For his efforts, Geldof received an honorary knighthood and was elevated to a spokesman for African development, according to a report in The Guardian.

Asset managers defended their actions against Geldof’s condemnations.

It’s a lot easier doing business with one country (China) than 54 countries (Africa), said Joe McDevitt, London head of U.S. fund house Pimco, in the The Financial Times report.

There are only 10 investable countries in Africa, just six of which are sufficiently liquid, said Adrian Harris, head of distribution at Renaissance Asset Management, an emerging market specialist which recently closed an African fund at $200 million, according to The Financial Times report. He described Nigeria, Kenya and Ghana as “very exciting markets.”

The industry would need to see “some stability” before investing in Africa, said Peter De Proft, director-general of the European Fund and Asset Management Association, according to the report.

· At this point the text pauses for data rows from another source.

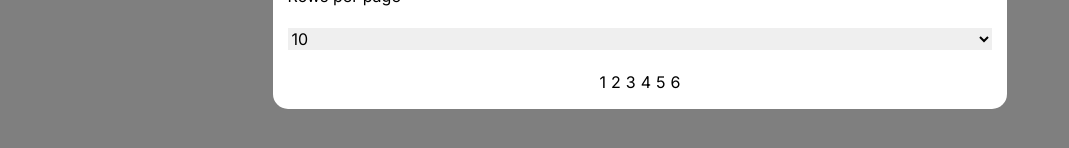
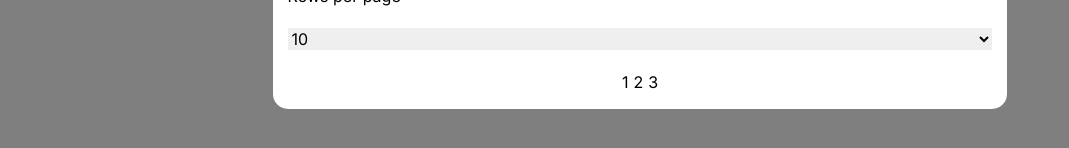
Before and after one commit to karan030204/monter, a Next.js app: page /assignment in a window 1280 px wide. Both pictures are taken after a click on the button "Open Modal". Shown: the part 626-774 px from the top of the page, without its empty margins (0-1069 px from the left). Built offline with nearby package versions, Linux system fonts and the light colour scheme.

Commit message:
logic for displaying numbers at bottom

```diff
--- a/src/components/Modal.js
+++ b/src/components/Modal.js
@@ -6,7 +6,9 @@ import data from "../../api/data.json";
 const Modal = ({ onClose, children, title }) => {
   const [currentPage, setCurrentPage] = useState(1);
   const [itemsPerPage, setItemsPerPage] = useState(10);
-  const [totalPages, setTotalPages] = useState(Math.ceil(data.length / itemsPerPage));
+  const [totalPages, setTotalPages] = useState(
+    Math.ceil(data.length / itemsPerPage)
+  );
   const [isMounted, setIsMounted] = useState(false);
 
   useEffect(() => {
@@ -30,7 +32,7 @@ const Modal = ({ onClose, children, title }) => {
   console.log(totalPages);
 
   let pageNumber = [];
-  for (let i = currentPage - 5; i <= currentPage + 5; i++) {
+  for (let i = currentPage - 2; i <= currentPage+2; i++) {
     if (i < 1) {
       continue;
     }
@@ -89,12 +91,22 @@ const Modal = ({ onClose, children, title }) => {
             <option value="30">30</option>
           </select>
 
-<div className="page_no">
-
-          {pageNumber.map((item, index) => {
-              return <div key={index}>{item}</div>;
+          <div className="page_no">
+            {pageNumber.map((item, index) => {
+              return (
+                <div key={index}>
+                  <button
+                    type=""
+                    onClick={(e) => {
+                      setCurrentPage(item);
+                    }}
+                  >
+                    {item}
+                  </button>
+                </div>
+              );
             })}
-            </div>
+          </div>
         </div>
       </div>
     </div>
```
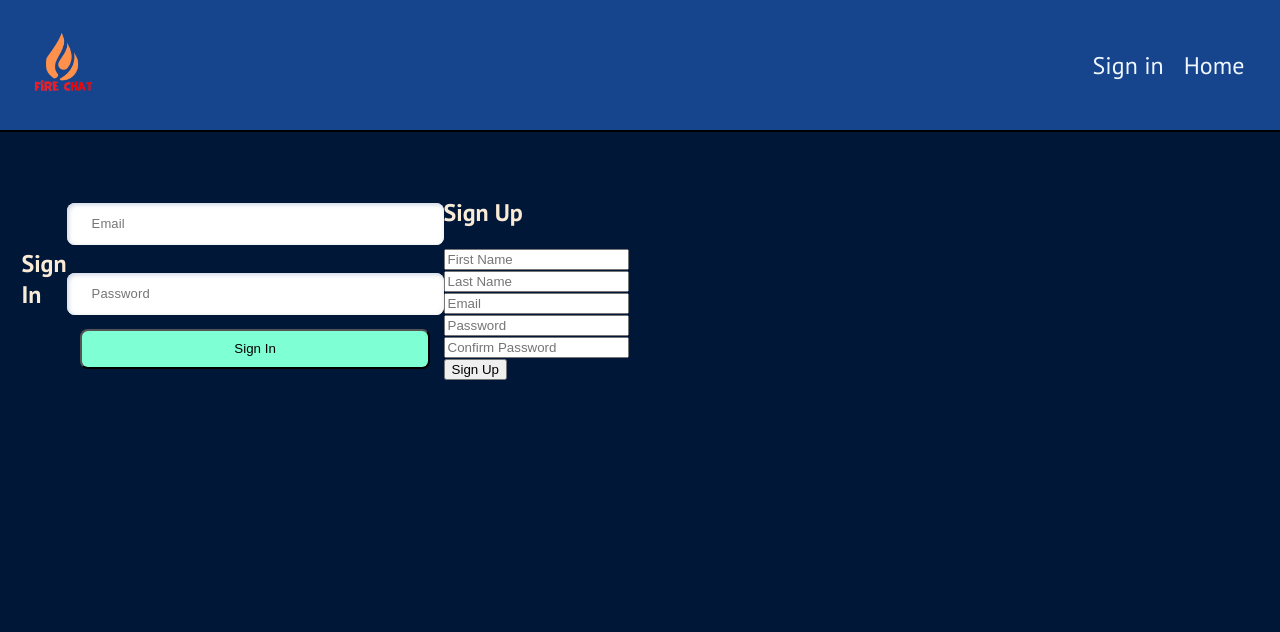
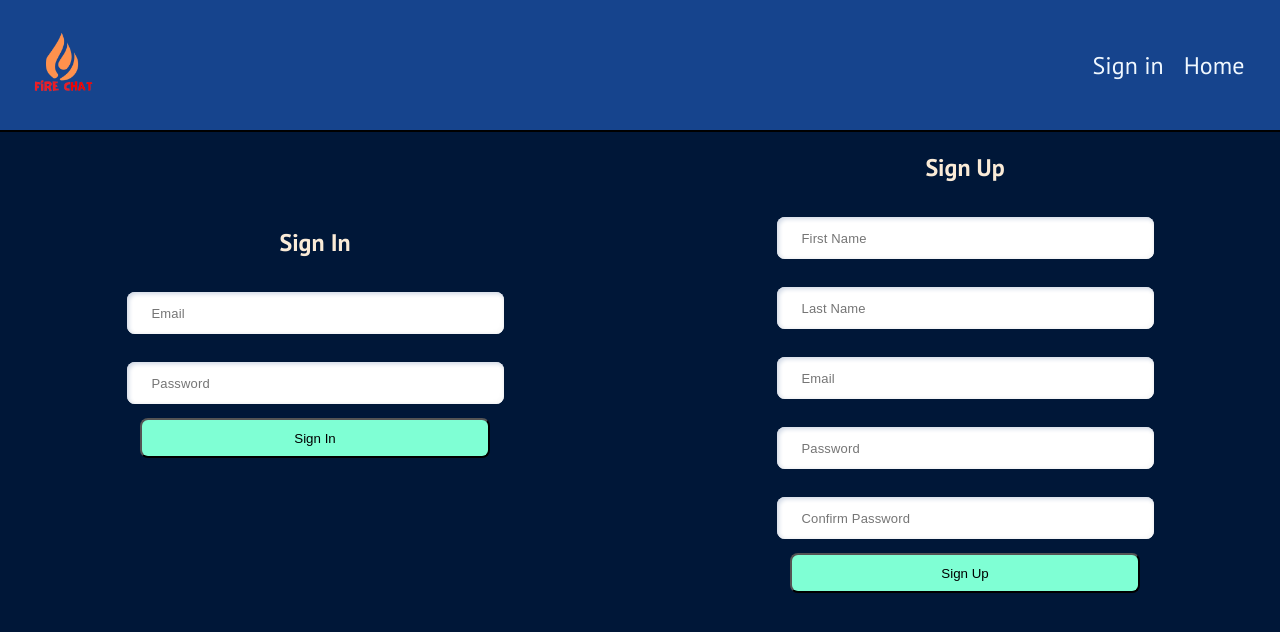
Before and after one commit to aqtar010/Chat-App-FrontEnd, a React (Vite) app: page /auth in a window 1280 px wide. Shown: the top 632 px of the page. Built offline with nearby package versions, Linux system fonts and the light colour scheme.

Commit message:
sign up page ui set

```diff
--- a/src/components/Authentication/auth.component.jsx
+++ b/src/components/Authentication/auth.component.jsx
@@ -32,7 +32,7 @@ const Auth = () => {
   };
 
   return (
-    <>
+    <div className="auth-container">
       <div className="sign-in-container">
         <h2>Sign In</h2>
         <form type="submit" onSubmit={handleSubmit} className="form">
@@ -40,31 +40,36 @@ const Auth = () => {
             name="Email"
             placeholder="Email"
             type="email"
+            required
             onChange={handleChange}
           />
           <input
             name="Password"
             placeholder="Password"
             type="password"
+            required
             onChange={handleChange}
           />
           <button type="submit">Sign In</button>
         </form>
+      </div>
+      <div className="sign-up-container">
         <form>
           <h2>Sign Up</h2>
-          <input name="Fname" placeholder="First Name" type="text" />
+          <input name="Fname" placeholder="First Name" type="text" required/>
           <input name="Lname" placeholder="Last Name" type="text" />
-          <input name="Email" placeholder="Email" type="email" />
-          <input name="Password" placeholder="Password" type="password" />
+          <input name="Email" placeholder="Email" type="email" required/>
+          <input name="Password" placeholder="Password" type="password" required/>
           <input
             name="ConfirmPass"
             placeholder="Confirm Password"
             type="password"
+            required
           />
           <button type="submit">Sign Up</button>
         </form>
       </div>
-    </>
+    </div>
   );
 };
 
--- a/src/components/Authentication/auth.styles.scss
+++ b/src/components/Authentication/auth.styles.scss
@@ -2,15 +2,21 @@ $neu-1: #ecf0f3;
 $neu-2: #d1d9e6;
 
 $white: #f9f9f9;
+.auth-container {
+  display: grid;
+  grid-template-columns: 1fr 1fr;
+  grid-template-rows: 1fr;
+  gap: 20px 20px;
+  grid-auto-flow: row;
+}
 .sign-in-container {
   display: flex;
   justify-content: center;
   align-items: center;
   position: relative;
-
-  top: 20px;
-  width: 600px;
-  height: 100%;
+  flex-direction: column;
+  top: 50px;
+  max-width: 600px;
   padding: 25px;
   .form {
     display: flex;
@@ -36,11 +42,48 @@ $white: #f9f9f9;
         box-shadow: inset 4px 4px 4px $neu-2, inset -4px -4px 4px $white;
       }
     }
-    & button{
-      width:350px;
+    & button {
+      width: 350px;
       height: 40px;
       border-radius: 8px;
       background-color: aquamarine;
     }
   }
 }
+.sign-up-container {
+  display: flex;
+  flex-direction: column;
+  justify-content: center;
+  align-items: center;
+  form {
+    display: flex;
+    align-items: center;
+    flex-direction: column;
+    width: 100%;
+    height: 100%;
+
+    & input {
+      width: 350px;
+      height: 40px;
+      margin: 14px 0;
+      padding-left: 25px;
+      font-size: 13px;
+      letter-spacing: 0.15px;
+      border: none;
+      outline: none;
+      transition: 0.25s ease;
+      border-radius: 8px;
+      box-shadow: inset 2px 2px 4px $neu-2, inset -2px -2px 4px $white;
+
+      &:focus {
+        box-shadow: inset 4px 4px 4px $neu-2, inset -4px -4px 4px $white;
+      }
+    }
+    & button {
+      width: 350px;
+      height: 40px;
+      border-radius: 8px;
+      background-color: aquamarine;
+    }
+  }
+}
```
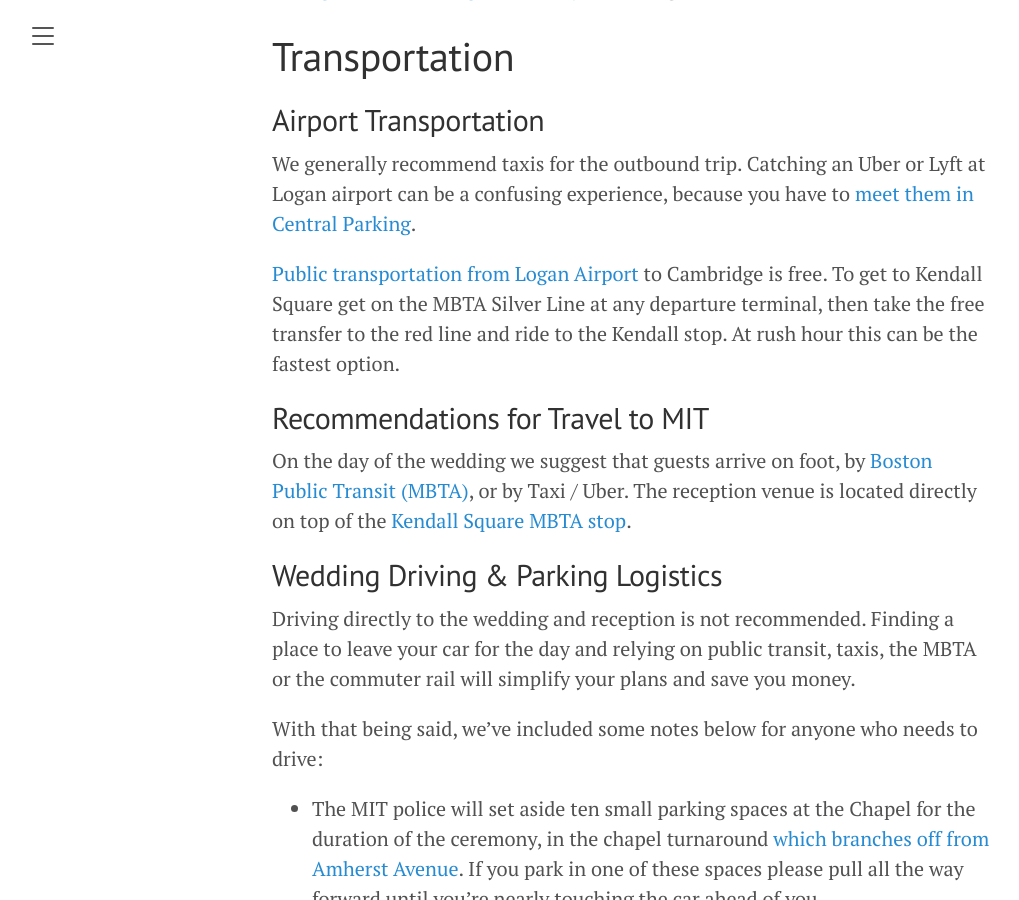
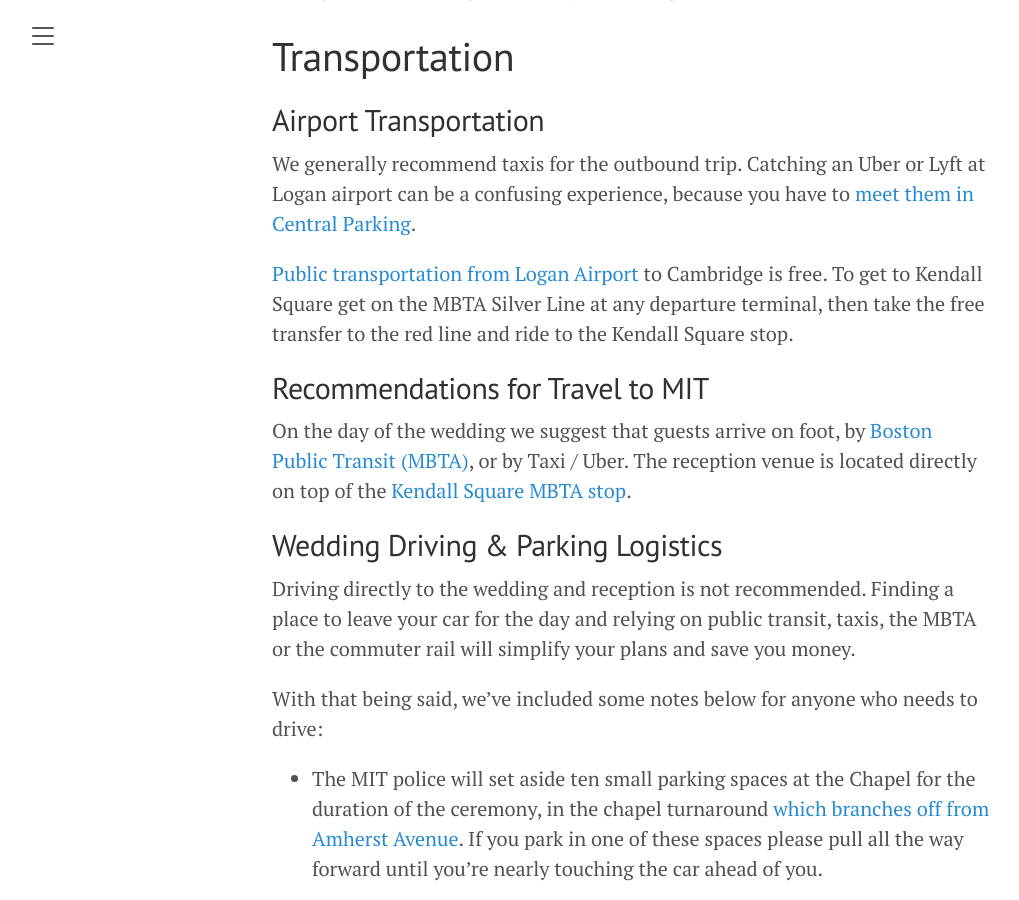
Before and after one commit to JoshBradshaw/andreajosh.github.io, a Jekyll site: the page built from _posts/2023-12-30-overview.md, in a window 1280 px wide and 900 px high, scrolled down 2854 px. Shown: the whole window, without its empty margins (8-1027 px from the left). Built offline with Jekyll 4.4.1, drawn with Linux system fonts in a browser that asks for light colours.

Commit message:
Update 2023-12-30-overview.md

```diff
--- a/_posts/2023-12-30-overview.md
+++ b/_posts/2023-12-30-overview.md
@@ -62,7 +62,7 @@ Some of our extended family will be staying in their camper vans at a [campgroun
 
 We generally recommend taxis for the outbound trip. Catching an Uber or Lyft at Logan airport can be a confusing experience, because you have to [meet them in Central Parking](https://www.uber.com/global/en/r/airports/bos/).
 
-[Public transportation from Logan Airport](https://www.massport.com/logan-airport/getting-to-logan/public-transportation) to Cambridge is free. To get to Kendall Square get on the MBTA Silver Line at any departure terminal, then take the free transfer to the red line and ride to the Kendall stop. At rush hour this can be the fastest option.
+[Public transportation from Logan Airport](https://www.massport.com/logan-airport/getting-to-logan/public-transportation) to Cambridge is free. To get to Kendall Square get on the MBTA Silver Line at any departure terminal, then take the free transfer to the red line and ride to the Kendall Square stop.
 
 ## Recommendations for Travel to MIT
 
```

“It is a whole continent with an important future,” he said. “We have a moral obligation as a fund industry to look at this.”